  • Nausea
  • Dizziness
  • Aggression
  • Anxiety
  • Shakiness

Continued excessive use of alcohol over a period of time can have effects on your physical appearance as well. These effects can include dull and discolored skin, discolored/rotting teeth, and even hair loss.

Equally frightening are symptoms of bulimia such as:

  • Dental cavities
  • Dehydration
  • Electrolyte imbalance
  • Constipation
  • Heartburn

Combining alcohol and bulimia creates a potentially deadly outcome for most individuals.

Dual Diagnosis Statistics

While you may not believe that you personally know an individual suffering from alcoholism and bulimia, it’s estimated that 30-35% of women seeking treatment for bulimia have an alcohol disorder. Additionally, studies show that 20-25% of women who are not currently seeking treatment have a co-occurring disorder of bulimia and alcoholism.

Having both addictions increases your chances in developing more severe symptoms, some of which include a higher level of anxiety and depression, higher likelihood of hospitalization for psychiatric problems, and a higher likelihood of exhibiting suicidal behavior. Each addiction has its own severe list of symptoms, and combined, these lists are life threatening.

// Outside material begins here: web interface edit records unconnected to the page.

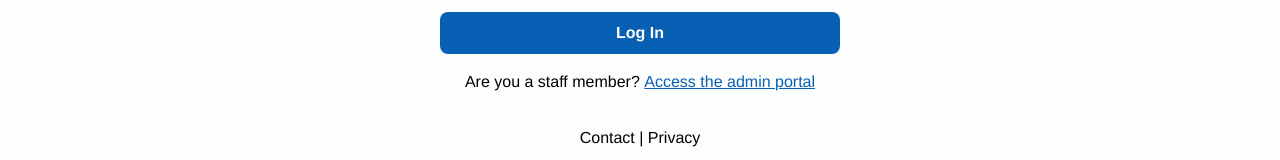
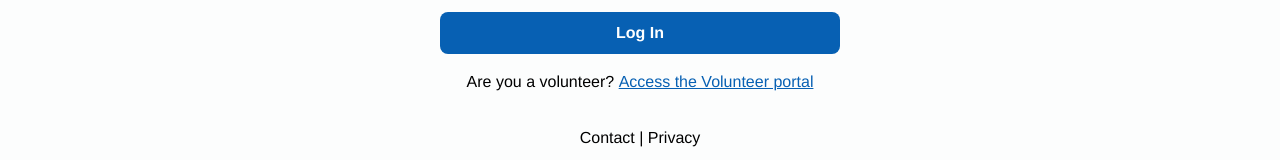
Before and after one commit to aalcar/aid-atlas, a React (Vite) app: page /staff_login in a window 1280 px wide. Shown: the part 475-635 px from the top of the page. Built offline with nearby package versions, Linux system fonts and the light colour scheme.

Commit message:
add hyperlinks

```diff
--- a/src/pages/staff_login.jsx
+++ b/src/pages/staff_login.jsx
@@ -103,9 +103,9 @@ export default function StaffLogin() {
         {/* Links */}
         <div className="text-sm mt-6 space-y-1">
           <p>
-            Are you a staff member?{" "}
-            <a href="#" style={{ color: '#0760B3', textDecoration: 'underline' }}>
-              Access the admin portal
+            Are you a volunteer?{" "}
+            <a href="/volunteer_login#" style={{ color: '#0760B3', textDecoration: 'underline' }}>
+              Access the Volunteer portal
             </a>
           </p>
         </div>
--- a/src/pages/volunteer_login.jsx
+++ b/src/pages/volunteer_login.jsx
@@ -89,7 +89,7 @@ export default function VolunteerLogin() {
           </p>
           <p>
             Are you a staff member?{" "}
-            <a href="#" style={{ color: '#0760B3', textDecoration: 'underline' }}> Access the admin portal </a>
+            <a href="/staff_login#" style={{ color: '#0760B3', textDecoration: 'underline' }}> Access the admin portal </a>
           </p>
         </div>
 
```
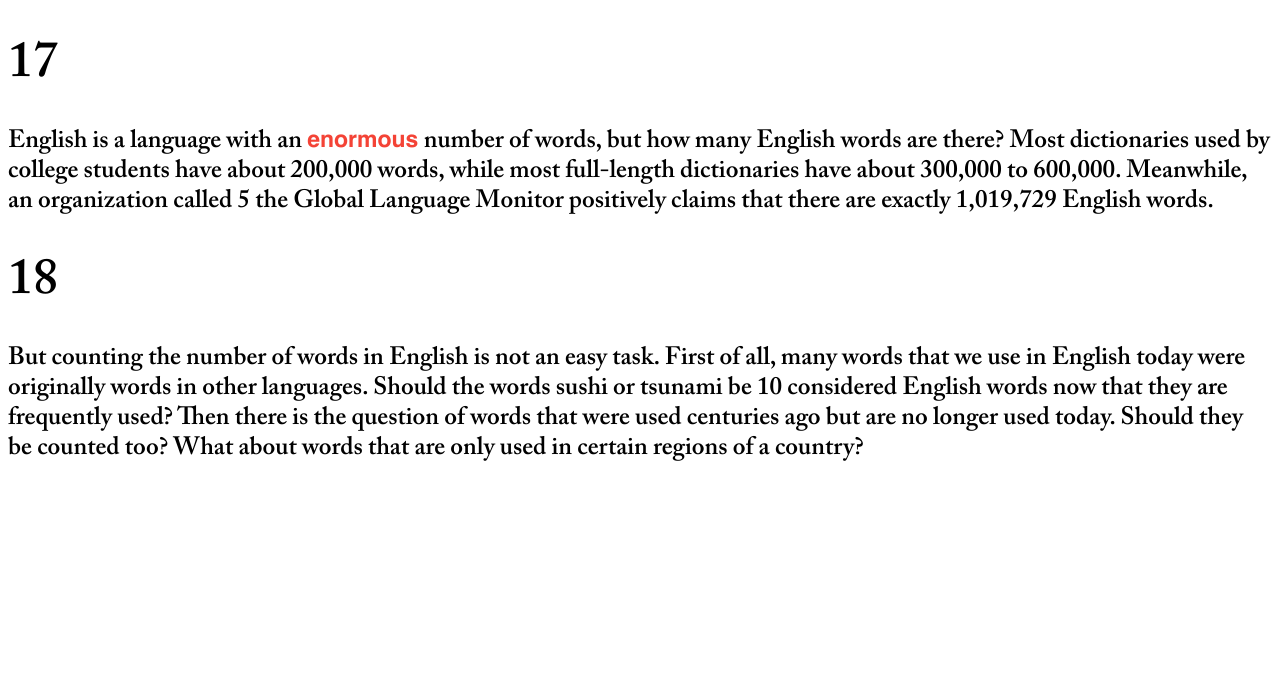
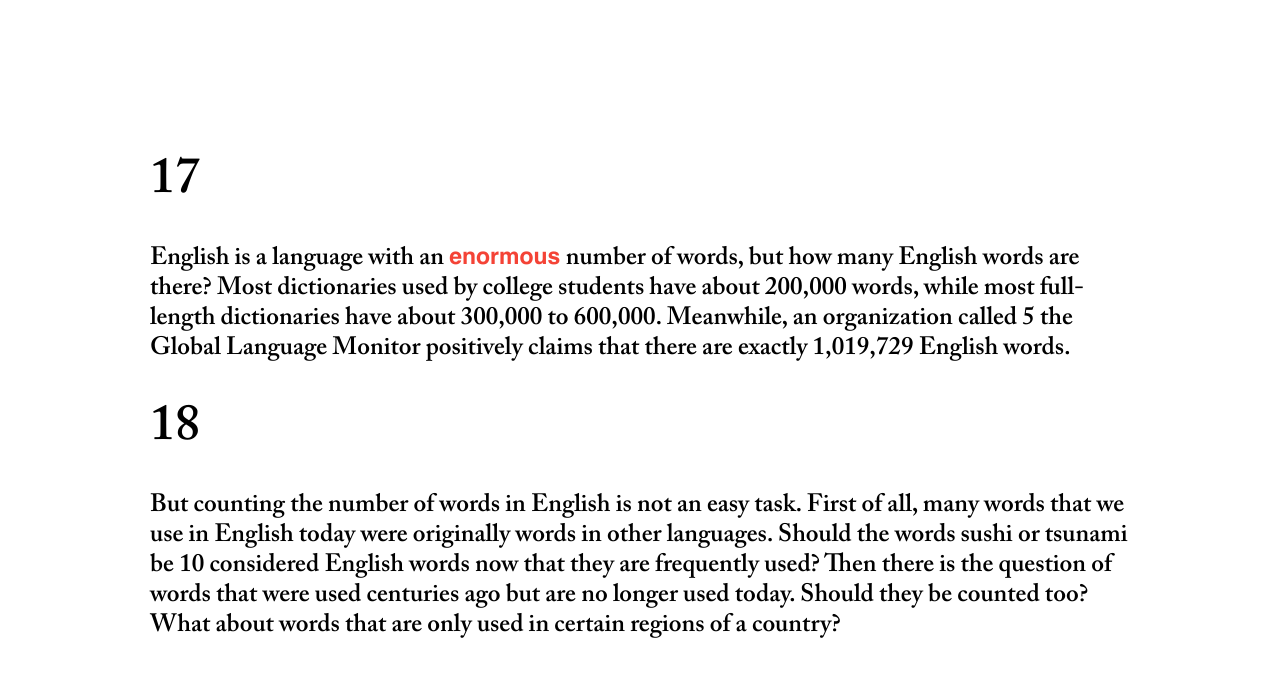
Before and after one commit to teatime59/sokutan, a plain HTML site: page index.html in a window 1280 px wide. Drawn offline with Linux system fonts and the light colour scheme; a script that the page names is missing.

Commit message:
Update style.css

```diff
--- a/css/style.css
+++ b/css/style.css
@@ -16,3 +16,7 @@ body {
     color: #F44336;     /* 文字色指定 */
     font-family: 'myfont' ;
 }
+body {
+   margin: 150px;
+   padding: 0;
+}
```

Identifying Signs

As with most addictions, those who are suffering rarely step forward with their struggles, or ask for help. Noticing a severe change in weight can be a major indicator that something is wrong. However, losing a noticeable amount of weight means the disorder has been going on for a while. Muscle in the body provides a higher amount of nutrients than fat. Starving your body will cause it to live off the muscle first, then transition to surviving off stored fat.

Another sign is noticing the individual avoiding food all day, but engaging in heavy drinking in the evening. They think that drinking heavily in the evening will provide the calories their body is looking for after “saving calories” by not eating during the day. This can ultimately lead to heavy intoxication since there is nothing in their system to absorb the alcohol. With heavy intoxication comes purging. Your body is trying to get rid of the harmful liquid consumed, and this is the fastest way it knows how.

While drinking to the point of purging is dangerous for anyone, it’s extremely dangerous for someone who has an eating disorder. Purging after not consuming anything can lead to dangerous dehydration, and other internal deficits. Alternatively, eating during the day and then drinking to the point of purging so as not to consume any calories leads to dangerous side effects since the body isn’t able to absorb key nutrients.

Co-occurring disorders are complex and require help from a medical professional. If you or someone you know are currently living with an eating disorder and alcoholism please know you are not alone. It is never too late for help, or to start your path to recovery.

 

 

References

https://www.eatingdisorderhope.com/treatment-for-eating-disorders/co-occurring-dual-diagnosis/alcohol-substance-abuse/similarities-between-bulimia-and-alcoholism-what-does-research-show

https://www.futuresofpalmbeach.com/eating-disorder-treatment/bulimia-nervosa/bulimia-alcoholism/

https://www.mentalhelp.net/articles/bulimia-and-alcoholism/